- Genesee and Orleans Counties: https://gohealthny.org/covid-19-testing-information/
- Niagara County: https://www.niagaracounty.com/health/Services/Public-Health-Preparedness/2019-Novel-Coronavirus-COVID-19
- Wyoming County: https://www.wyomingco.net/Activities/Activity/Detail/Covid-19-Testing-Registration-Week-of-21-658
And finally, once you have completed the “2021-2022 Written Affirmation of LEA Consultation with Private School Officials” for each school district, please email (or mail) a signed copy to me. Have a great start to the school year!
Save the Date!
- School Visit Schedule
- New Principal and New Teachers meeting August 26th, 1-4 pm, UB Newman Center. RSVP on the portal.
From the Archives
From the 1965 Bishop O'Hern HS yearbook, students line up to get their polio vaccine at school.

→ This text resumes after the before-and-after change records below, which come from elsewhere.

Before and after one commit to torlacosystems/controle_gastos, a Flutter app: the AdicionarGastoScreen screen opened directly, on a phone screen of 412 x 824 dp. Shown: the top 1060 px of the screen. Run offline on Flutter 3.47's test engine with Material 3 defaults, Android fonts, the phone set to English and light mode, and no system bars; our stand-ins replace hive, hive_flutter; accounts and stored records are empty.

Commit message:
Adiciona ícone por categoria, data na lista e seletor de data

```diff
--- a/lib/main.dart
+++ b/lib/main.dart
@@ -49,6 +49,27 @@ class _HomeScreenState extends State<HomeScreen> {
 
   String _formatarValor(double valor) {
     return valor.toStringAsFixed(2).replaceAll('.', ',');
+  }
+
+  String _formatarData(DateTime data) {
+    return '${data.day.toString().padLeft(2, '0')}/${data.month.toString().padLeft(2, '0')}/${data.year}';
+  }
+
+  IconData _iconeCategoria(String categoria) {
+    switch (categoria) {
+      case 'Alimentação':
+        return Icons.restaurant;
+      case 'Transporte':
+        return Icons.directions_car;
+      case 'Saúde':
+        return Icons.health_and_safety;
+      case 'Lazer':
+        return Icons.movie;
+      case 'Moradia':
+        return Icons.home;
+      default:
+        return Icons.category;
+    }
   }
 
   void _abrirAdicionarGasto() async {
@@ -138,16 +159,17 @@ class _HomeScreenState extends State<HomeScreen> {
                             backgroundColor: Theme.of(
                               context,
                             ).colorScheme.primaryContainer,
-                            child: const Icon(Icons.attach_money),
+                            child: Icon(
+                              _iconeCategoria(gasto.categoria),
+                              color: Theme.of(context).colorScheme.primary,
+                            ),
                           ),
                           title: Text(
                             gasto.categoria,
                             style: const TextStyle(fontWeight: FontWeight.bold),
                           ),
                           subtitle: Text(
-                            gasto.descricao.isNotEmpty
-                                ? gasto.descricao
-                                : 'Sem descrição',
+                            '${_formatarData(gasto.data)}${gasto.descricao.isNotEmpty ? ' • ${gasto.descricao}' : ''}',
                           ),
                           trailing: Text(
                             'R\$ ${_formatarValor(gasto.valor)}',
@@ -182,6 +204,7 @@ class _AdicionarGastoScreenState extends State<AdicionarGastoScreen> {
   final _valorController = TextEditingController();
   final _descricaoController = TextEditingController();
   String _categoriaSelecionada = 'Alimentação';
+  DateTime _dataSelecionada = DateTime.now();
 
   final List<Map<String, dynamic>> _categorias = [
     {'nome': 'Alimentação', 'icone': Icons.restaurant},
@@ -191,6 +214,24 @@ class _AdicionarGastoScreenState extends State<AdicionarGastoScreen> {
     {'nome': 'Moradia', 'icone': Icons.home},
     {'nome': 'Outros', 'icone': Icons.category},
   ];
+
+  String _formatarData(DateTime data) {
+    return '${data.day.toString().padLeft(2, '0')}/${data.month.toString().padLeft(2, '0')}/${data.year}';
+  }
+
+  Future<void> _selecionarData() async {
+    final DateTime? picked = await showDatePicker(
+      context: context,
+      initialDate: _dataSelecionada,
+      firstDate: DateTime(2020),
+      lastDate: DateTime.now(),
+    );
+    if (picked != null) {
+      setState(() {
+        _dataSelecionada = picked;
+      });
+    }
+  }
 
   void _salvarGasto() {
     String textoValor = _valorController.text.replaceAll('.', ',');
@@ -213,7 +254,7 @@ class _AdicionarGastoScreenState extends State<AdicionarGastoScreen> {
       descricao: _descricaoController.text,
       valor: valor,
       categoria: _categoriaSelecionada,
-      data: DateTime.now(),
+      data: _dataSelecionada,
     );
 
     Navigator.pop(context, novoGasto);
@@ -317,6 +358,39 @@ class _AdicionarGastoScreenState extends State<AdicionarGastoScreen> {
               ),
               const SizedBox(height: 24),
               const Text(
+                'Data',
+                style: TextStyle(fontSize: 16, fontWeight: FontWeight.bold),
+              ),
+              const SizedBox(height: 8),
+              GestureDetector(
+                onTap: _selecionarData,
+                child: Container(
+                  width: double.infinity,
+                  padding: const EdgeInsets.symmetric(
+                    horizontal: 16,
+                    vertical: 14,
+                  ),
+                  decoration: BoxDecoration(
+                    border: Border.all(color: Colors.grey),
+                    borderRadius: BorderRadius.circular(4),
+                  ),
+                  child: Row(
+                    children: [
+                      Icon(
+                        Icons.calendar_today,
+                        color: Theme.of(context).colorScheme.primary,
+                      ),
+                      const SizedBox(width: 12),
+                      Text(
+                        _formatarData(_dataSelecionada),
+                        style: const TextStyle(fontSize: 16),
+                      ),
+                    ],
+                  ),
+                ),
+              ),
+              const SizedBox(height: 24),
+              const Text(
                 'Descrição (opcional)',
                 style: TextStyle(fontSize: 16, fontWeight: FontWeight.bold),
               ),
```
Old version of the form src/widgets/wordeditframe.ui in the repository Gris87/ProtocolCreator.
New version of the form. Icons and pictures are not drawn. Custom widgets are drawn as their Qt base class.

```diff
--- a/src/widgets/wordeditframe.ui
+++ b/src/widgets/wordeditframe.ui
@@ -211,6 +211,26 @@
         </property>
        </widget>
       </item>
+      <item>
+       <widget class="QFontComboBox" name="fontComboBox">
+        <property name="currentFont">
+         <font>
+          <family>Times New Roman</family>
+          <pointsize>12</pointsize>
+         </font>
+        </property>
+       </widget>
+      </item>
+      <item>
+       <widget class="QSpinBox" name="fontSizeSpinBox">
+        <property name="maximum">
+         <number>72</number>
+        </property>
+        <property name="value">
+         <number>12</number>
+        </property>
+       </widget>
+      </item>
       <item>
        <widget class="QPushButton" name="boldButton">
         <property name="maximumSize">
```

Holding on to great memories of Vermont and lots of family time this summer
What if your dog fell into a canal?
This is right after we fished Gertie out of the canal in Seneca Falls!
From the Archives

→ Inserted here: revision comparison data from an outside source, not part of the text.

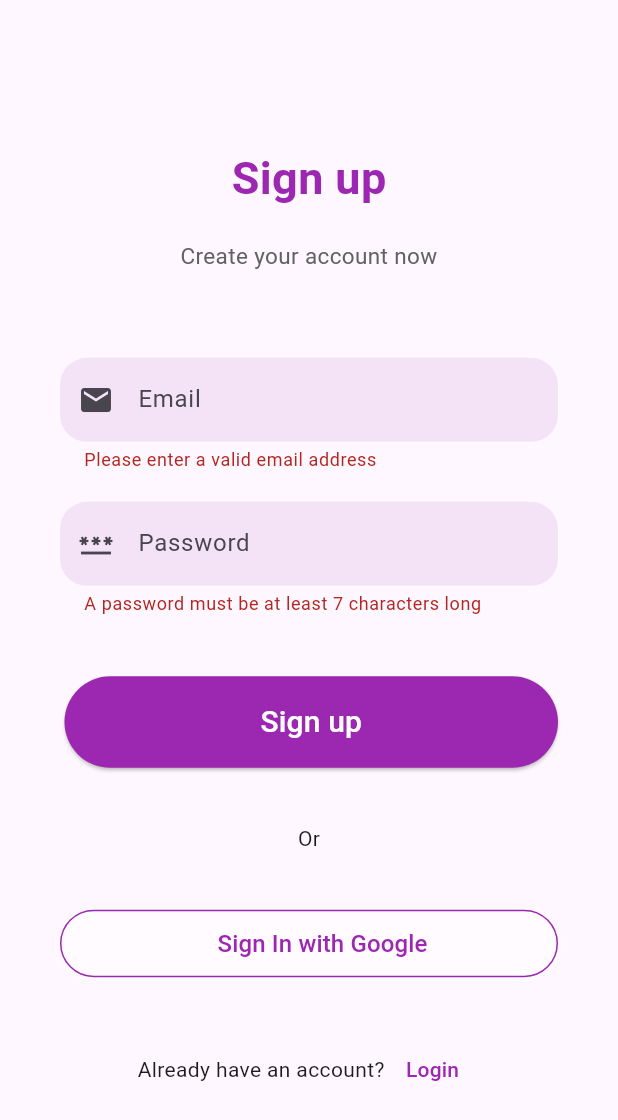
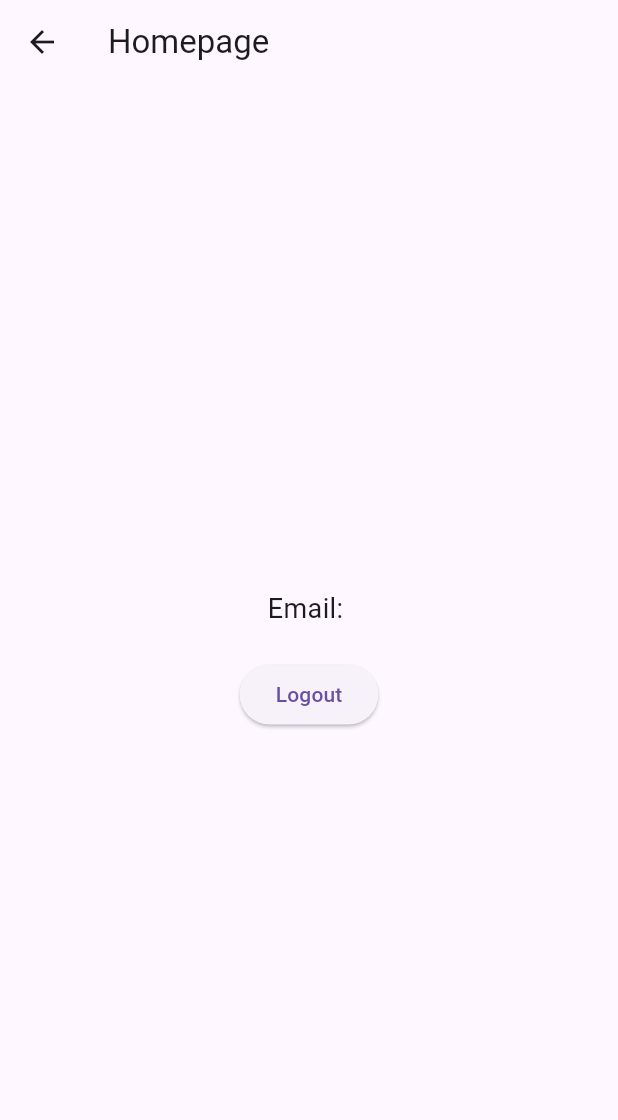
Before and after one commit to ZigaLarissa/flutter_firebase_auth, a Flutter app: the screen it shows after launch, after a tap on "Sign up", on a phone screen of 412 x 824 dp. Shown: the top 1120 px of the screen. Run offline on Flutter 3.47's test engine with Material 3 defaults, Android fonts, the phone set to English and light mode, and no system bars; our stand-ins replace firebase_auth, firebase_core; missing offline and left inert: dart:js; accounts and stored records are empty.

Commit message:
email/password authentication logs in user successfuly

```diff
--- /dev/null
+++ b/flutter_firebase_auth/lib/screens/home_screen.dart
@@ -0,0 +1,52 @@
+import 'package:flutter/material.dart';
+import 'package:firebase_auth/firebase_auth.dart';
+
+class HomePage extends StatelessWidget {
+  const HomePage({super.key});
+
+  @override
+  Widget build(BuildContext context) {
+    return Scaffold(
+      appBar: AppBar(
+        title: const Text('Homepage'),
+      ),
+      body: StreamBuilder<User?>(
+        stream: FirebaseAuth.instance.authStateChanges(),
+        builder: (BuildContext context, AsyncSnapshot<User?> snapshot) {
+          if (snapshot.connectionState == ConnectionState.waiting) {
+            return const Center(child: CircularProgressIndicator());
+          } else if (snapshot.hasError) {
+            return const Center(child: Text('Error fetching user'));
+          } else if (snapshot.data == null) {
+            // User is not logged in, handle this case as per your app logic
+            return const Center(child: Text('User not logged in yet ...'));
+          } else {
+            final User user = snapshot.data!;
+            return Center(
+              child: Column(
+                mainAxisAlignment: MainAxisAlignment.center,
+                children: [
+                  Text(
+                    'Email: ${user.email}',
+                    style: const TextStyle(fontSize: 18),
+                  ),
+                  const SizedBox(height: 20),
+                  ElevatedButton(
+                    onPressed: () async {
+                      // Sign out the user
+                      await FirebaseAuth.instance.signOut();
+                      // Navigate back to the previous page
+                      // ignore: use_build_context_synchronously
+                      Navigator.pop(context);
+                    },
+                    child: const Text('Logout'),
+                  ),
+                ],
+              ),
+            );
+          }
+        },
+      ),
+    );
+  }
+}
--- a/flutter_firebase_auth/lib/screens/signup_screen.dart
+++ b/flutter_firebase_auth/lib/screens/signup_screen.dart
@@ -1,7 +1,10 @@
 // ignore_for_file: avoid_print
+
+import 'dart:js';
 
 import 'package:firebase_auth/firebase_auth.dart';
 import 'package:flutter/material.dart';
+import 'package:flutter_firebase_auth/screens/home_screen.dart';
 
 final _auth = FirebaseAuth.instance;
 
@@ -32,7 +35,13 @@ class _SignupPageState extends State<SignupPage> {
         );
         print(existingUser);
       } else {
-        final newUser = await _auth.createUserWithEmailAndPassword(
+        final newUserCredential = await _auth.createUserWithEmailAndPassword(
+          email: email,
+          password: password,
+        );
+        print(newUserCredential);
+        // After successfully creating the new user, sign in the user
+        final newUser = await _auth.signInWithEmailAndPassword(
           email: email,
           password: password,
         );
@@ -137,7 +146,15 @@ class _SignupPageState extends State<SignupPage> {
                 Container(
                     padding: const EdgeInsets.only(top: 3, left: 3),
                     child: ElevatedButton(
-                      onPressed: onValidate,
+                      onPressed: () {
+                        onValidate();
+                        Navigator.push(
+                          context,
+                          MaterialPageRoute(
+                            builder: (context) => const HomePage(),
+                          ),
+                        );
+                      },
                       style: ElevatedButton.styleFrom(
                         shape: const StadiumBorder(),
                         padding: const EdgeInsets.symmetric(vertical: 16),
```
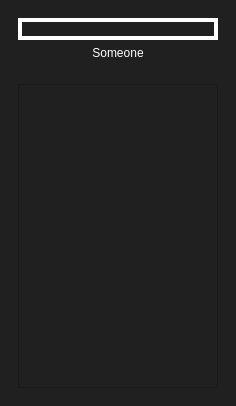
Qt form Foxlike/profilewindow.ui (Lekantrop-gd/CourseProject) before a commit.
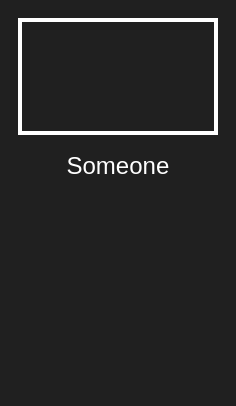
The same form after that commit. Icons and pictures are not drawn.

What changed in the file:
```diff
--- a/Foxlike/profilewindow.ui
+++ b/Foxlike/profilewindow.ui
@@ -52,6 +52,11 @@
            <height>50</height>
           </size>
          </property>
+         <property name="font">
+          <font>
+           <pointsize>18</pointsize>
+          </font>
+         </property>
          <property name="text">
           <string>Someone</string>
          </property>
@@ -73,25 +78,7 @@
       </property>
       <layout class="QVBoxLayout" name="verticalLayout_4">
        <item>
-        <layout class="QGridLayout" name="gridLayout">
-         <item row="0" column="0">
-          <widget class="QScrollArea" name="scrollArea">
-           <property name="widgetResizable">
-            <bool>true</bool>
-           </property>
-           <widget class="QWidget" name="scrollAreaWidgetContents">
-            <property name="geometry">
-             <rect>
-              <x>0</x>
-              <y>0</y>
-              <width>196</width>
-              <height>120</height>
-             </rect>
-            </property>
-           </widget>
-          </widget>
-         </item>
-        </layout>
+        <layout class="QGridLayout" name="GamesGrid"/>
        </item>
       </layout>
      </widget>
```
Left out of the diff: 4 changed lines with no effect on the pictures.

- For those of you who asked about the online catechist course entitled "Spirituality for Teachers & Catechists" More information here.
- Here is the link to the information for our August 18th meeting, Here is the link to the slide deck for the meeting, and here is the link to Dr. Abelein's presentation.
- As we work to transform our website to be more user-friendly with resources, we'll be rolling out resources. The first is our "Principal Task List." This is organized as a living Google Doc by month.
Catholic School Matters
Articles for Your Reflection
What I'm Reading
- The Extended Mind: The Power of Thinking Outside the Brain (2021) by Annie Murphy Paul
- Lassoing the Sun: A Year in America's National Parks (2016) by Mark Woods
Hunger for Hope: Prophetic Communities, Contemplation, and the Common Good (2020) by Sr. Simone Campbell
American Wolf: A True Story of Survival and Obsession in the West (2018) by Nate Blakeslee
The Long Ships (1954) by Frank Bengtsson
Click this link for a full list of my professional reading
Past Issues of Catholic School Matters
August 11, 2021 "Another COVID Opening"
August 4, 2021 "Welcome Back"
May 24, 2021 "What Have you Learned?"
For previous newsletters, click this link
A couple of years ago I set out to write a book which would explore the challenges of Catholic school leadership. My premise that there are no easy answers and that we have to learn from our (and other's) mistakes in order to form a mindset appropriate for orchestrating conflict proved prescient as we all faced completely new and unexpected challenges in 2020. The book,Orchestrating Conflict: Case Studies in Catholic Leadership is now available on Amazon or on the Barnes & Noble site in print or e-book formats. The book explores issues in Catholic school leadership and the tensions between building community and following Church policies and introduces deliberate practice as a method for leadership formation.